Big Top —1997

Composed for conductor Michael Morgan’s guest conducting spot with the Atlanta Symphony Orchestra, Big Top is a lively orchestra fantasy on early American popular songs—a three-ring circus for your ears.

Program Notes

There was a lot of talk of running away to the circus, but few dared to go.

Big Top is a lively orchestra fantasy on early American popular songs.  There is no story to follow, but the extreme musical contrasts symbolize the differences between qualities of the real circus (a community of “outsiders”—bold and boisterous, comic and crude) and the dream of running away with the circus (romantic and longing).  In the opening and closing sections, collisions of fanfares and melodies result in a musical circus of familiar tunes, competing for attention, interrupting and layering over one another. The slow middle part centers on the Southern Appalachian spiritual “The Wayfaring Stranger”—a lyrical lamentation about the hardships of daily life, and the hope of a beautiful hereafter. Big Top was inspired by particular musical concepts of Stravinsky, Copland, and Ives, as well as music for cartoons and film.


Kudos to [Michael] Morgan for asking Robert Maggio to write a new work, ‘Big Top,’ specifically for this occasion. Described by its composer as a ‘three-ring circus for your ears,’ the piece is an eager to please hodgepodge of popular Americana, wherein Yankee Doodle meets Daffy Duck and most points between.
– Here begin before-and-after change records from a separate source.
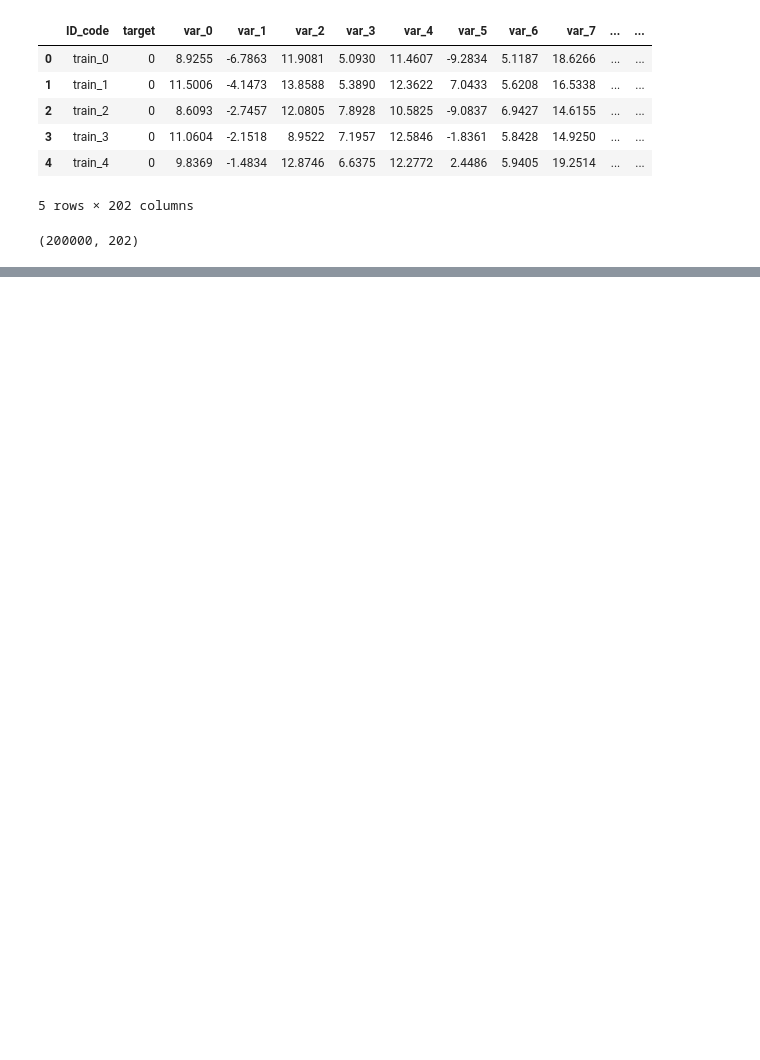
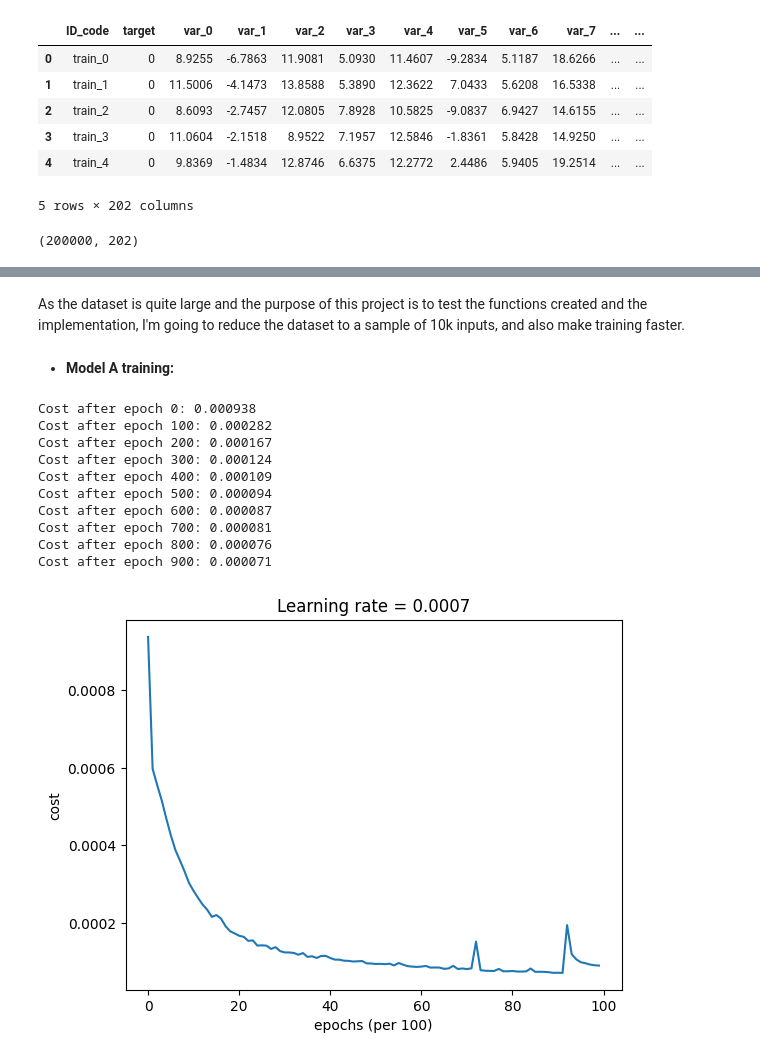
Before and after one commit to antoniomacu/Regularization-and-Optimization-of-NN-with-Numpy, a Jupyter notebook: Reg_and_Op_Application.ipynb, the cells around one changed output, grey strips where cells are left out. Cells and saved outputs as stored; diff of their text form; code cells hidden in the pictures; blank space fills up the shorter version.

Commit message:
Implementation of Script's example on reg and op of NN

```diff
--- a/Reg_and_Op_Application.ipynb
+++ b/Reg_and_Op_Application.ipynb
@@ -74,0 +99,3 @@ print(data_training.shape)
+# %%
+X_train = data_training.drop(columns=['ID_code', 'target'])
+y_train = data_training['target']
@@ -74,0 +139,8 @@ print(data_training.shape)
+# %%
+from sklearn.preprocessing import StandardScaler
+sc = StandardScaler()
+X_train_scaled = sc.fit_transform(X_train)
+
+# Reshape:
+X_train = X_train.T                 # Shape: (features, samples)
+y_train = y_train.to_numpy().reshape(1, -1)    # Shape: (1, samples)
@@ -74,0 +302,27 @@ print(data_training.shape)
+# %%
+X_train = np.array(X_train)
+y_train = np.array(y_train)
+# %% [markdown]
+As the dataset is quite large and the purpose of this project is to test the functions created and the implementation, I'm going to reduce the dataset to a sample of 10k inputs, and also make training faster.
+# %%
+layers_dims = [200, 32, 1]
+mini_batch_size = 512
+num_epochs = 1000
+X_small = X_train[:, :10000]
+y_small = y_train[:, :10000]
+# %% [markdown]
+* **Model A training:**
+# %%
+parameters_A = reg_op_model(X_small, y_small, layers_dims, initialization='random', regularization='l2', optimizer='adam', mini_batch_size=mini_batch_size, num_epochs=num_epochs)
+# %% [output]
+Cost after epoch 0: 0.000938
+Cost after epoch 100: 0.000282
+Cost after epoch 200: 0.000167
+Cost after epoch 300: 0.000124
+Cost after epoch 400: 0.000109
+Cost after epoch 500: 0.000094
+Cost after epoch 600: 0.000087
+Cost after epoch 700: 0.000081
+Cost after epoch 800: 0.000076
+Cost after epoch 900: 0.000071
+[figure, added]
```
Also changed, not shown: parts of 25 cells of this notebook.
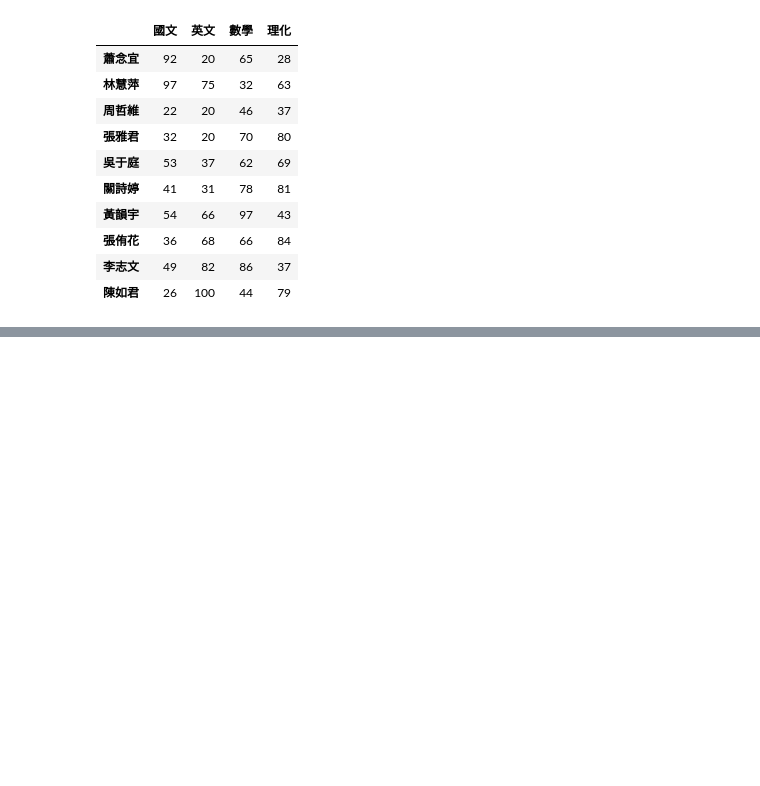
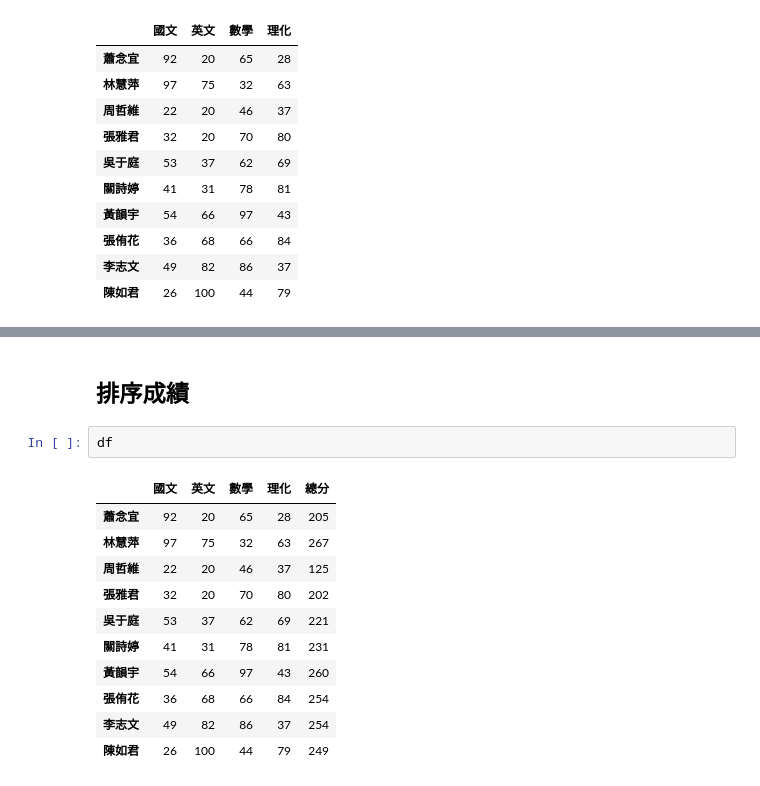
Before and after one commit to vcdemy/20230613, a Jupyter notebook: 20230725筆記.ipynb, the cells around one changed output, grey strips where cells are left out. Drawn from its saved outputs; the diff is of its cells as text; blank space fills up the shorter version.

```diff
--- a/20230725筆記.ipynb
+++ b/20230725筆記.ipynb
@@ -79,0 +325,16 @@ df
+# %% [markdown]
+## 排序成績
+# %%
+df
+# %% [output]
+|  | 國文 | 英文 | 數學 | 理化 | 總分 |
+| 蕭念宜 | 92 | 20 | 65 | 28 | 205 |
+| 林慧萍 | 97 | 75 | 32 | 63 | 267 |
+| 周哲維 | 22 | 20 | 46 | 37 | 125 |
+| 張雅君 | 32 | 20 | 70 | 80 | 202 |
+| 吳于庭 | 53 | 37 | 62 | 69 | 221 |
+| 關詩婷 | 41 | 31 | 78 | 81 | 231 |
+| 黃韻宇 | 54 | 66 | 97 | 43 | 260 |
+| 張侑花 | 36 | 68 | 66 | 84 | 254 |
+| 李志文 | 49 | 82 | 86 | 37 | 254 |
+| 陳如君 | 26 | 100 | 44 | 79 | 249 |
```
Also changed, not shown: parts of 32 cells of this notebook.
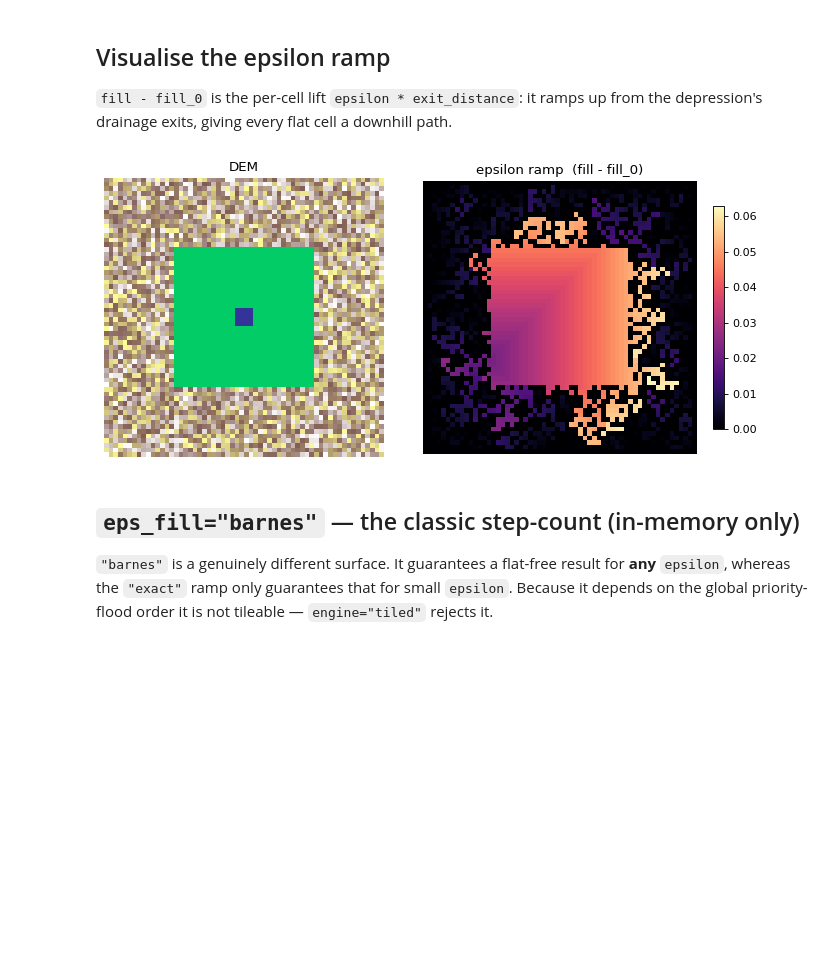
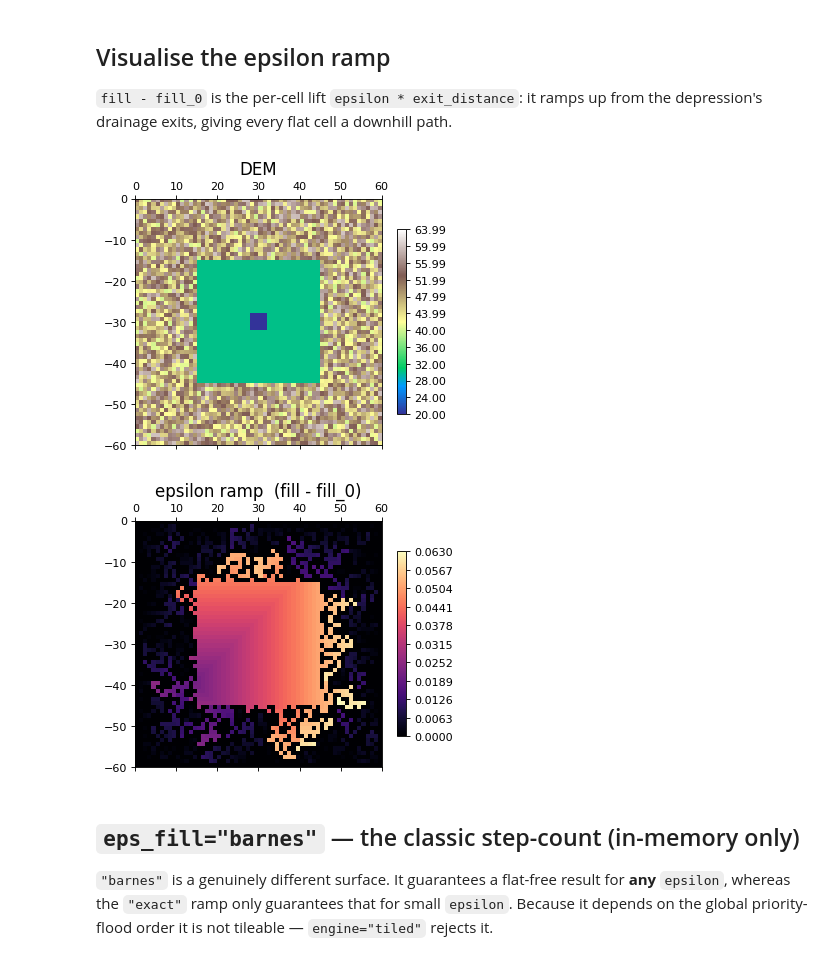
Before and after one commit to serapeum-org/digital-rivers, a Jupyter notebook: docs/examples/13_epsilon_fill_modes.ipynb, the cells around one changed output. Cells and saved outputs as stored; diff of their text form; code cells hidden in the pictures; blank space fills up the shorter version.

```diff
--- a/docs/examples/13_epsilon_fill_modes.ipynb
+++ b/docs/examples/13_epsilon_fill_modes.ipynb
@@ -65,24 +65,24 @@ eps_fill='exact': tiled == in_memory (bit-for-bit, all tile sizes): True
 `fill - fill_0` is the per-cell lift `epsilon * exit_distance`: it ramps up from the depression's drainage
 exits, giving every flat cell a downhill path.
 # %%
-import matplotlib.pyplot as plt
+import matplotlib  # cleopatra (pyramids' plotting backend) renders through matplotlib
 
-plt.rcParams["figure.dpi"] = 80
-plt.rcParams["savefig.dpi"] = 80
+matplotlib.rcParams["figure.dpi"] = 80
+
+# Render with pyramids' own Dataset.plot (cleopatra ArrayGlyph backend) rather than raw matplotlib.
+dem.plot(band=0, title="DEM", cmap="terrain", figsize=(5, 4))
 
 f0 = dem.fill_depressions(method="priority_flood", epsilon=0.0, engine="in_memory")
 ramp = ref - np.asarray(f0.read_array())
 
-fig, ax = plt.subplots(1, 2, figsize=(9, 4))
-ax[0].imshow(np.asarray(dem.read_array()), cmap="terrain"); ax[0].set_title("DEM")
-g = ax[1].imshow(ramp, cmap="magma"); ax[1].set_title("epsilon ramp  (fill - fill_0)")
-fig.colorbar(g, ax=ax[1], shrink=0.8)
-for a in ax:
-    a.axis("off")
-fig.tight_layout()
+# Wrap the derived ramp array in a Dataset so it plots through the same pyramids machinery.
+Dataset.dataset_like(dem, ramp.astype(np.float32)).plot(
+    band=0, title="epsilon ramp  (fill - fill_0)", cmap="magma", figsize=(5, 4)
+)
 f0.close()
 # %% [output]
-[figure, old version]
+[figure, new version]
+[figure, added]
 # %% [markdown]
 ## `eps_fill="barnes"` — the classic step-count (in-memory only)
 
```
Also changed, not shown: parts of 1 cell of this notebook, 1 other file.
Owing as much to John Philip Sousa as it does to Charles Ives and Aaron Copland, ‘Big Top’ makes judicious use of brass and percussion in its outer movements, quieting down in the more lyrical middle section with variations on ‘The Wayfaring Stranger.’ [A] rousing crowd-pleaser…

Susan Elliott, The Atlanta Journal-Constitution, April 24, 1998